Policy Created The Black White Wealth Gap, Policy Can Fix It, Too
African-American families persistently have a lot less wealth than whites do. They have less to fall back on when things go wrong and they have fewer resources to shape their own future. This wealth gap stems from current and past policies that systematically discriminate against African-Americans. Eliminating the racial wealth gap will require an equally systematic policy approach to removing these barriers.
Families can use their wealth to help them pay their bills when things go wrong, for instance, when somebody loses their job or a family member falls ill. Wealth is also a tool for families to take control of their lives. It allows them to start a business, buy a house, move to a new job when new opportunities emerge, and retire in dignity.
Yet African-American families have consistently less wealth than whites. The median wealth, including the imputed wealth held in defined benefit (DB) pensions for African-Americans amounted to $24,560 in 2016, the last year for which these data are available (see figure below). In comparison, the median wealth for white families was $201,000. By this measure, the typical African-American family has never held more than 22% of the typical white family’s wealth over the past three decades (see figure below).
These wealth differences in large part reflect gaps in key assets. African-American families are much less likely to own a house, have a retirement account, own their own business and have a DB pension than is the case for whites. For instance, only 37.5% of Black families owned a retirement account such as a 401(k) or an IRA, while 65.9% of white families did in 2016 (see figure below). And only 41% of Black families owned their own home then, compared to 71.8% of whites. African-Americans often work in worse jobs with lower pay, fewer benefits and greater job instability than whites do due to occupational steering. Lower pay, fewer benefits and less job stability all make it harder to purchase any of these key assets.
Mortgage and housing market discrimination then further exacerbate these differences. When African-Americans own any of these assets, their assets have much lower values.

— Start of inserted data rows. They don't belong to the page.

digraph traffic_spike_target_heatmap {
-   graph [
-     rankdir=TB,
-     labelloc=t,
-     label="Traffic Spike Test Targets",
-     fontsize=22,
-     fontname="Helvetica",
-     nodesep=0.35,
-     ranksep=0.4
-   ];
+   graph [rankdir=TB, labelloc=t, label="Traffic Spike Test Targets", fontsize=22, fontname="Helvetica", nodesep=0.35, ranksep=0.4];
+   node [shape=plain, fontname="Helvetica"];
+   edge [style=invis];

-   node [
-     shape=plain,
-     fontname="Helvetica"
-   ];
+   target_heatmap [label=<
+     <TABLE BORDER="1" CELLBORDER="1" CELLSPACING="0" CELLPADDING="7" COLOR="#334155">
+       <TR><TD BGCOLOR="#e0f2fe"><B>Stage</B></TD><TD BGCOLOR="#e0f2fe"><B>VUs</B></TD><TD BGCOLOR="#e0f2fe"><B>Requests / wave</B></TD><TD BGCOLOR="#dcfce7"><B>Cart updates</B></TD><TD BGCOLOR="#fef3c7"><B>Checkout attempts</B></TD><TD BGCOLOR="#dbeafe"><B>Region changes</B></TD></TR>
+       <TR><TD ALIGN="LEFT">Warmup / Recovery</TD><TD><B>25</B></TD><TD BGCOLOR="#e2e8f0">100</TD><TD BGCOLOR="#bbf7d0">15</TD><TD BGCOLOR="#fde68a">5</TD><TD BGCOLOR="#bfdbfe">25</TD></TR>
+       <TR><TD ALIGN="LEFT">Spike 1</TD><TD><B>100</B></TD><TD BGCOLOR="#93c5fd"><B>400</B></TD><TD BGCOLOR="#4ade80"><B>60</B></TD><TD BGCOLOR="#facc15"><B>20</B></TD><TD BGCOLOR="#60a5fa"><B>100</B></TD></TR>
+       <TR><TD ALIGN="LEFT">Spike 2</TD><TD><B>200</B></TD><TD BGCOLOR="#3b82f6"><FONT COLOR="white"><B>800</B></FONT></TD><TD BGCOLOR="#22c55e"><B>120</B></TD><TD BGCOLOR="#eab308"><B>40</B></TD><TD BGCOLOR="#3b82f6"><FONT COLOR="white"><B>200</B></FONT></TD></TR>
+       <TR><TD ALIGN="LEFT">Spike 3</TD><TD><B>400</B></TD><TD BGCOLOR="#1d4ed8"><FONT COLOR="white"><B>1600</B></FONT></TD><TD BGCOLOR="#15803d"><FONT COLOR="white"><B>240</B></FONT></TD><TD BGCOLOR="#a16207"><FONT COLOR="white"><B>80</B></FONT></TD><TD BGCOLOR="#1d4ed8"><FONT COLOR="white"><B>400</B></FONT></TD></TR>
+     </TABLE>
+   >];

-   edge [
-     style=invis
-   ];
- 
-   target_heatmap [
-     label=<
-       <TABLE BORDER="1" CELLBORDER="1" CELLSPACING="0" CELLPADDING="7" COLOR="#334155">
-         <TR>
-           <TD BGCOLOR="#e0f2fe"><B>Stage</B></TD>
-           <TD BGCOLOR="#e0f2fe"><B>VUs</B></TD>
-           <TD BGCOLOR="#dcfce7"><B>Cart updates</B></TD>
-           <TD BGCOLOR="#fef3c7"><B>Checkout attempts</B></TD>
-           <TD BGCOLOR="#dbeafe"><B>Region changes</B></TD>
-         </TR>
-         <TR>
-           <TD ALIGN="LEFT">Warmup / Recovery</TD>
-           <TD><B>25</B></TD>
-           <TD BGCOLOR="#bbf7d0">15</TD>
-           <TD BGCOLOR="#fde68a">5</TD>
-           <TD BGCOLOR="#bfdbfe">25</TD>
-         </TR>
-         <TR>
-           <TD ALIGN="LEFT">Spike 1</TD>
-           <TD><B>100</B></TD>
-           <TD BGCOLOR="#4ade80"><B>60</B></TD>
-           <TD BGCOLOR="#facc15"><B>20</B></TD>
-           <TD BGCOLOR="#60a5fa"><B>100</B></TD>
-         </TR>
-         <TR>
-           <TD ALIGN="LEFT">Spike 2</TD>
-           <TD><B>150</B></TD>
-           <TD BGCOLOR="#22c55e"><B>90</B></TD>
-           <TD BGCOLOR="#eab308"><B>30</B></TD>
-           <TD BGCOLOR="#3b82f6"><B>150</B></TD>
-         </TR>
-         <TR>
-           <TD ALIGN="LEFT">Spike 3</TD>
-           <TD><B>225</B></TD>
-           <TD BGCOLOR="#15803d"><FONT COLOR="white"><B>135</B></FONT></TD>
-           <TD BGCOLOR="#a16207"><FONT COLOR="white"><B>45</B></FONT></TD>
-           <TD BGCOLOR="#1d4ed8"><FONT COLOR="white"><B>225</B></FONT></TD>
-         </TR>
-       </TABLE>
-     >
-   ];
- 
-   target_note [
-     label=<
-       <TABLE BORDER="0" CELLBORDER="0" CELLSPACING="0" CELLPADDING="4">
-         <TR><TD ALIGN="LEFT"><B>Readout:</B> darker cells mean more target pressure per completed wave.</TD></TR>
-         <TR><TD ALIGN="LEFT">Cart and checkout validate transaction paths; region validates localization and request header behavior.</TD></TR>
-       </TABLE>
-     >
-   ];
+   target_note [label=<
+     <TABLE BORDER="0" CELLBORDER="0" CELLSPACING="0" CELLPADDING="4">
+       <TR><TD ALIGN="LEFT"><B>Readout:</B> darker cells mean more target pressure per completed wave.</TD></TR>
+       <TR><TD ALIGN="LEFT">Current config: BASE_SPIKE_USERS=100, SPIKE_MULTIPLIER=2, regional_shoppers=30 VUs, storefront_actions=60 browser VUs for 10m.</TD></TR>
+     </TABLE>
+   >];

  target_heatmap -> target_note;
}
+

For example, African-American homeowners had a median home equity of $45,000 in 2016, while white homeowners owned more than twice as much with $92,000 (see figure below). A range of obstacles, including outright discrimination and residential segregation, make it much harder for African-Americans to build wealth, even when they own such assets.
Different credit market experiences further exacerbate these asset gaps as African-Americans have less access to credit that makes it more difficult for them to invest in key assets like a house or a business.
Consider what happens to families with student loan debt. African-Americans are more likely to owe student loans and they owe more in student loans when they have such debt. Their families have less money to pay for their education and predatory for-profit colleges are more likely to target them. Worse, Black students still enter a labor market that consistently offers them fewer good jobs and careers than is the case for white students. The combination of lower pay and higher debt means that more African-American families fall behind in their student loan payments, hurting their credit scores. As a result, they have less access to credit. Almost a third – 31.3% of Black families with student loans – were denied a loan application or did not even apply for a loan out of fear for being denied because of their existing debt or their credit history (see figure below). In comparison, 18.5% of Black families without student loans lacked access to credit. For white families, the respective shares were much lower with 18.5% for those with student loans and 8.8% for those without student loan debt. Black families have less access to begin with and student loan debt worsens that lack of access more so than for whites. Lack of access to affordable and stable credit makes it harder for families to buy a house or start a business, for example.
The massive gaps in student loan debt between Black and white families spill over into asset ownership, widening the racial wealth gap over time. Wealth among Black families with a college degree that also owned student loans grows much more slowly as they get older than is the case for white families with student loans (see figure below). Student loan debt poses a greater obstacle for African-American wealth building than it does for whites.
African-Americans face many hurdles to building wealth wherever they turn. Outright discrimination coupled with less obvious systematic obstacles such as occupational and educational steering that drives African-Americans deeper into student loans all reinforce each other. African-Americans end up with less economic security and fewer opportunity. Eliminating the wealth gap between white and Black families will require an equally systematic policy approach in all aspects that that impact wealth building.